“She and I are at the bottom of a very deep, dark well, a ray of light glimmering somewhere high up. We are climbing the wall, helping each other. Our hands are cut and bleeding. The pain is unbearable. Raya falls but I catch her, and we resume our slow upward climb. Finally, completely exhausted, we drag ourselves out of this black hole, and a straight, smooth,k tree-lined alley opens before us. On the horizon we see an enormous bright sun, and the alley seems to flow into it, dissolving in its rays. We walk towards the sun. But suddenly, out of nowhere terrifying black shadows loom over us on both sides of the road. What is that? And we hear ‘enemies, enemies, foes’. Our hearts are filled with anguish… Holding hands, we continue walking on the road towards the horizong, towards the sun…”
Memoirs, Mikhail Gorbachev, Doubleday, 1995.
“It was in the 1950s that Lord Tonypandy first entered Parliament as George Thomas MP, a young and inexperienced member for South Wales. He began his career determined to make a good impression in a new suit and tie, and so he was horrified when, as he entered the House, the Tory benches burst into an uproar. A furious Conservative chief whip rose hurriedly, beckoned him into the centre of the chamber and, to a background of shouts and cries, whispered urgently, ‘Are you aware that you are wearing an Old Etonian tie?’
‘No,’ replied Thomas in all honesty, ‘I bought it in the Co-op in Tonypandy!’
The future Speaker of the House had not yet learned the language of the most eloquent item in a man’s wardrobe.”
A Gentleman’s Wardrobe: Classic Clothes and the Modern Man, Paul Keers, Weidenfeld & Nicholson, 1987.
Photograph by Justin Griffiths Williams
In 1985, Kingsley Amis was having difficulty finding a publisher for his novel Stanley and the Women “following pressure from those who judged it an outright incitement to misogyny.” “I was outraged” Christopher Hitchens told Martin Amis’ biographer Richard Bradford. “It was an extraordinary case of censorship and I was responsible for placing it with Summit.”
Christopher Hitchens: “Anyway, Kingsley phoned, thanked me and assured me that he owed me a night out when I was next in London. Well, he kept his word and it was a most bizarre evening, in keeping, I later learned, with what had become his routine. Drinks at Primrose Hill followed by more at the Garrick–predominantly whiskies–then a film before dinner. He insisted that we went to see Beverly Hills Cop II, perhaps one of the worst films ever made. Martin and I sat transfixed by its wretchedness but weirdly Kinglsey was rocking back and forth with laughter. During the meal he continued, remarking on how this scene or the other had worked so well and again shedding mirthful tears at the recollection. I was confused. Was he genuinely impressed, amused? That seemed preposterous. Or was he involved in some kind of extended act of self-caricature? Was he trying to provoke us?”

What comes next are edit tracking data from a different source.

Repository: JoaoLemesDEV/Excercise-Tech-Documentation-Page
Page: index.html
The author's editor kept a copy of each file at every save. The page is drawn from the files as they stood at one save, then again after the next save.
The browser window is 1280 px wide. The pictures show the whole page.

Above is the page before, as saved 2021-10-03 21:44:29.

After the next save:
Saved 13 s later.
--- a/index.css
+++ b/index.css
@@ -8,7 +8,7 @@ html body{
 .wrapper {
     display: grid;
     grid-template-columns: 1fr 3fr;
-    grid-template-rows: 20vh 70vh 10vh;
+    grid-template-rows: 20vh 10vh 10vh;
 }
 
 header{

Richard Bradford, Martin Amis The Biography, Constable, 2011.
“You know when I was young. Of course I feel young–I feel like I was 30…35…39… Somebody said, Are you young? I said, I think I’m young. I was stopping in the final months of the campaign, four stops, five stops, seven stops–speeches, speeches, in front of twenty-five, thirty thousand people… fifteen, nineteen thousand. I feel young– I think we’re all so young. When I was young we were always winning things in this country. We’d win with trade, we’d win with wars– at a certain age I remembered hearing from one of my instructors, the United States has never lost a war. And then, after that, it’s like we haven’t won anything. You know the old expression, to the victor belongs the spoils? You remember I always say, keep the oil. I wasn’t a fan of Iraq. I didn’t want to go into Iraq. But I will tell you, when we were in, we got out wrong. And I always said, in addition to that, keep the oil. ”

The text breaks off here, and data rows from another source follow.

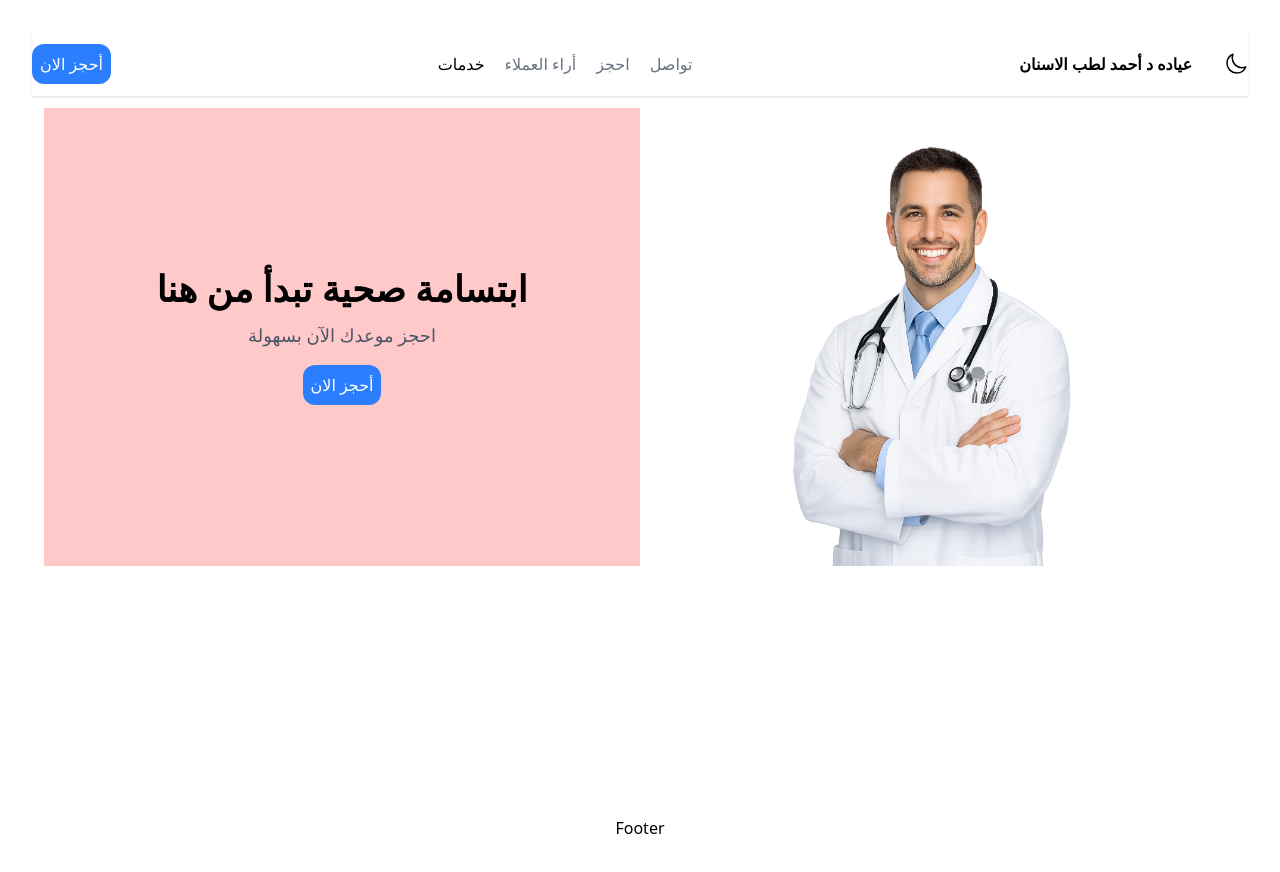
Repository: mohamedehab23-pro/clinic
Page: /
An editor plug-in stored every save of this project. The page is shown before and after the next save, followed by the edit.
The browser window is 1280 px wide. The pictures show the whole page.
The project was rebuilt for these pictures with package versions that can differ from the ones it lists, and the page was loaded fresh each time. Also part of the build but not shown: vite.config.js, src/Pages/AboutPage.jsx, src/Pages/ContactPage.jsx, src/Pages/NotFound.jsx, src/Components/Child.jsx, src/Components/Parent.jsx.

Above is the page before, as saved 2026-02-22 14:17:11.

### index.html
<!doctype html>
<html lang="en">
  <head>
    <meta charset="UTF-8" />
    <link rel="icon" type="image/svg+xml" href="/vite.svg" />
    <meta name="viewport" content="width=device-width, initial-scale=1.0" />
    <title>project1</title>
  </head>
  <body>
    <div id="root"></div>
    <script type="module" src="/src/main.jsx"></script>
  </body>
</html>

### src/index.css
@import "tailwindcss";
@custom-variant dark (&:where(.dark, .dark *));


.active{
    @apply text-black dark:text-white
}

### src/App.jsx
import { useState } from 'react'
import HeroPage from '../src/Pages/HeroPage'
import './App.css'
import { createBrowserRouter, RouterProvider } from 'react-router'
import MainLayout from './Layouts/MainLayout'
import AboutPage from './Pages/AboutPage'
import ContactPage from './Pages/ContactPage'
import NotFound from './Pages/NotFound'
import Parent from './Components/Parent'


const x=createBrowserRouter([
  {path:'',element:<MainLayout/>,children:[
    {index:true,element:<HeroPage/>},
    {path:'/about',element:<AboutPage/>},
    {path:'/contact',element:<ContactPage/>},
    {path:'*',element:<NotFound/>}
  ]}
])

function App() {

  return (
    <>
    {/* <Parent/> */}

     <RouterProvider router={x}/>
    </>
  )
}

export default App

### src/Pages/HeroPage.jsx
import React from 'react'
import sora from '../assets/dentist.png'
import Button from '../Components/Button'
export default function HomePage() {
  return (
    <div className='dark:bg-gray-800 min-h-screen p-3'>
      <div className='flex justify-around'>
<div className='bg-red-200 w-full flex flex-col justify-center text-center '>
<h2 className='text-4xl font-bold '>ابتسامة صحية تبدأ من هنا</h2>
<p className='text-gray-600 pt-3 text-lg'>احجز موعدك الآن بسهولة</p>
  <div className='flex gap-3 justify-center mt-4'>

  <Button bg={'bg-blue-500'} hover={'hover:bg-blue-600'} text={'أحجز الان'}/>
  </div>


</div>
<div className=' w-full flex justify-center items-center'>
 <img src={sora} alt="doctor" className='w-[50%] ' />
</div>
      </div>



    </div>
  )
}

### src/Layouts/MainLayout.jsx
import React, { useState } from 'react'
import Navbar from '../Components/Navbar'
import Footer from '../Components/Footer'
import { Outlet } from 'react-router'

export default function MainLayout() {
  const [darkMode, setDarkMode] = useState(false)
  return (
    <>
    <div className={`${darkMode? 'dark':''}  dark:text-white`}>
      <Navbar darkMode={darkMode} setDarkMode={setDarkMode}/>
    <Outlet />
    <Footer/>
    </div>
    </>
  )
}

### src/Components/Button.jsx
import React from 'react'
import { Link } from 'react-router'

export default function Button({bg,hover,text }) {
  return (
   <>
   <button className={`p-2 rounded-xl ${bg} ${hover} text-white `}><Link to={'/'}>{text}</Link></button>
   </>
  )
}

### src/Components/Navbar.jsx
import React, { useState } from 'react'
import { Link, NavLink } from 'react-router'
import Button from './Button'

export default function Navbar({setDarkMode,darkMode}) {
  const [navToggle, setNavToggle] = useState(false)
  return (
    <div className='py-3 shadow sticky top-0 w-full dark:bg-gray-700 bg-white/50'>
<div className="container px-3 lg:p-0 mx-auto flex items-center justify-between">
<div>
  <Button bg={'bg-blue-500'} hover={'hover:bg-blue-600'} text={'أحجز الان'}/>
</div>
<div>
  <ul className='lg:flex dark:text-white/50 gap-5 hidden'>
    <li className='text-gray-500'><NavLink to={''}>خدمات</NavLink></li>
    <li className='text-gray-500'><NavLink to={'/about'}>أراء العملاء</NavLink></li>
    <li className='text-gray-500'><NavLink to={'/contact'}>احجز</NavLink></li>
    <li className='text-gray-500'><NavLink to={'ertyuj'}>تواصل</NavLink></li>
  </ul>
</div>
<div className='flex gap-8'>
  <Link to={''} className=' font-bold'>عياده د أحمد لطب الاسنان</Link>
  {darkMode?<svg xmlns="http://www.w3.org/2000/svg"
onClick={()=>setDarkMode(!darkMode)}
fill="none" viewBox="0 0 24 24" strokeWidth={1.5} stroke="currentColor" className="cursor-pointer size-6">
  <path strokeLinecap="round" strokeLinejoin="round" d="M12 3v2.25m6.364.386-1.591 1.591M21 12h-2.25m-.386 6.364-1.591-1.591M12 18.75V21m-4.773-4.227-1.591 1.591M5.25 12H3m4.227-4.773L5.636 5.636M15.75 12a3.75 3.75 0 1 1-7.5 0 3.75 3.75 0 0 1 7.5 0Z" />
</svg>:<svg xmlns="http://www.w3.org/2000/svg" fill="none"
onClick={()=>setDarkMode(!darkMode)}
viewBox="0 0 24 24" strokeWidth={1.5} stroke="currentColor" className="cursor-pointer size-6">
  <path strokeLinecap="round" strokeLinejoin="round" d="M21.752 15.002A9.72 9.72 0 0 1 18 15.75c-5.385 0-9.75-4.365-9.75-9.75 0-1.33.266-2.597.748-3.752A9.753 9.753 0 0 0 3 11.25C3 16.635 7.365 21 12.75 21a9.753 9.753 0 0 0 9.002-5.998Z" />
</svg>}
</div>
<div className='lg:hidden'>
  <svg xmlns="http://www.w3.org/2000/svg" onClick={()=>setNavToggle(!navToggle)} fill="none" viewBox="0 0 24 24" strokeWidth={1.5} stroke="currentColor" className="cursor-pointer size-6">
  <path strokeLinecap="round" strokeLinejoin="round" d="M3.75 6.75h16.5M3.75 12h16.5m-16.5 5.25h16.5" />
</svg>


</div>



</div>
{navToggle && <ul className='pt-3 text-end px-3'>
    <li className='text-gray-500'><NavLink to={''}>خدمات</NavLink></li>
    <li className='text-gray-500'><NavLink to={'/about'}>أراء العملاء</NavLink></li>
    <li className='text-gray-500'><NavLink to={'/contact'}>احجز</NavLink></li>
    <li className='text-gray-500'><NavLink to={'ertyuj'}>تواصل</NavLink></li>
  </ul>}


    </div>
  )
}

Loaded but not shown: src/main.jsx (common file); src/App.css (common file); src/Components/Footer.jsx (common file)

After the next save:
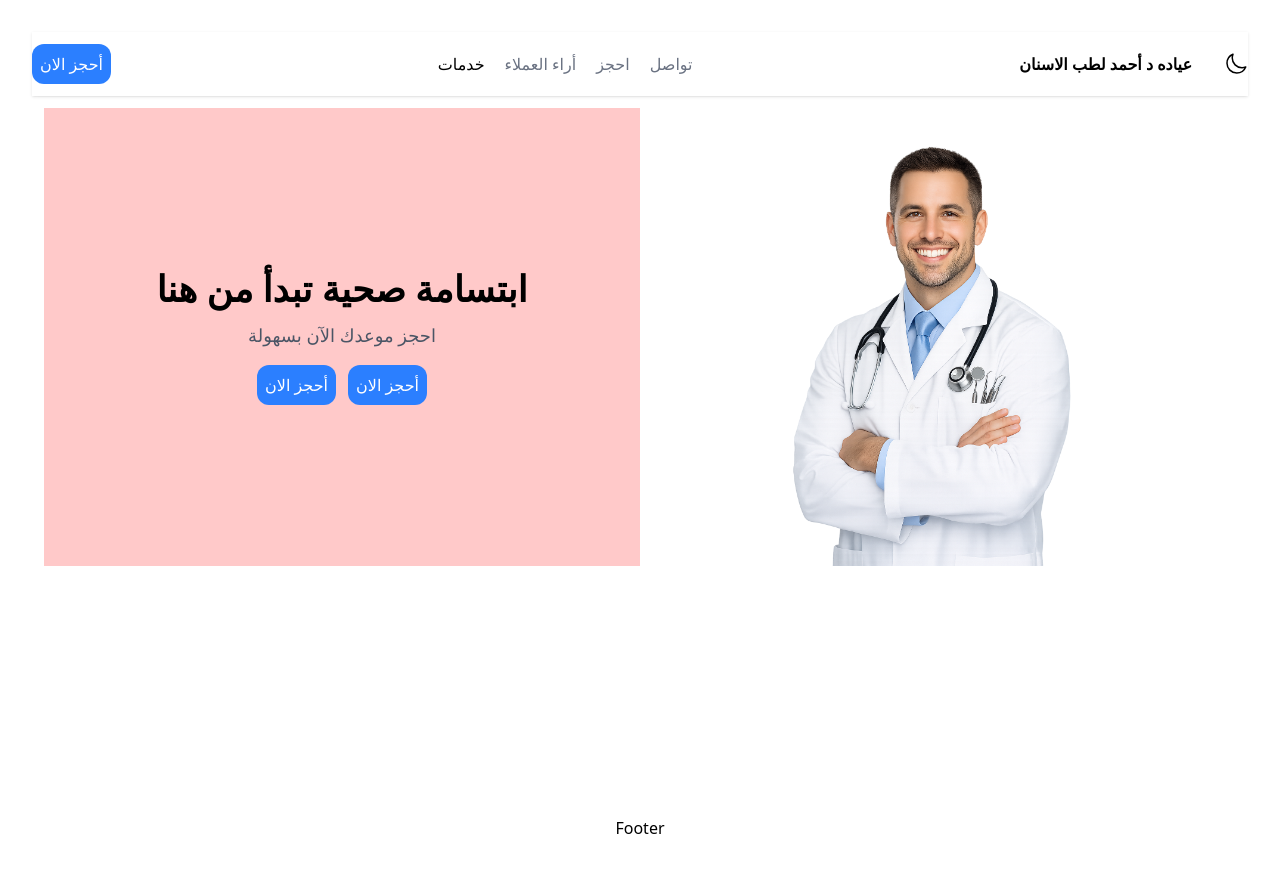
Saved 4 s later.
--- a/src/Pages/HeroPage.jsx
+++ b/src/Pages/HeroPage.jsx
@@ -9,6 +9,7 @@ export default function HomePage() {
 <h2 className='text-4xl font-bold '>ابتسامة صحية تبدأ من هنا</h2>
 <p className='text-gray-600 pt-3 text-lg'>احجز موعدك الآن بسهولة</p>
   <div className='flex gap-3 justify-center mt-4'>
+      <Button bg={'bg-blue-500'} hover={'hover:bg-blue-600'} text={'أحجز الان'}/>
 
   <Button bg={'bg-blue-500'} hover={'hover:bg-blue-600'} text={'أحجز الان'}/>
   </div>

Donald Trump’s speech at the Central Intelligence Agency’s headquarters in Langley, Virginia, January 21, 2017.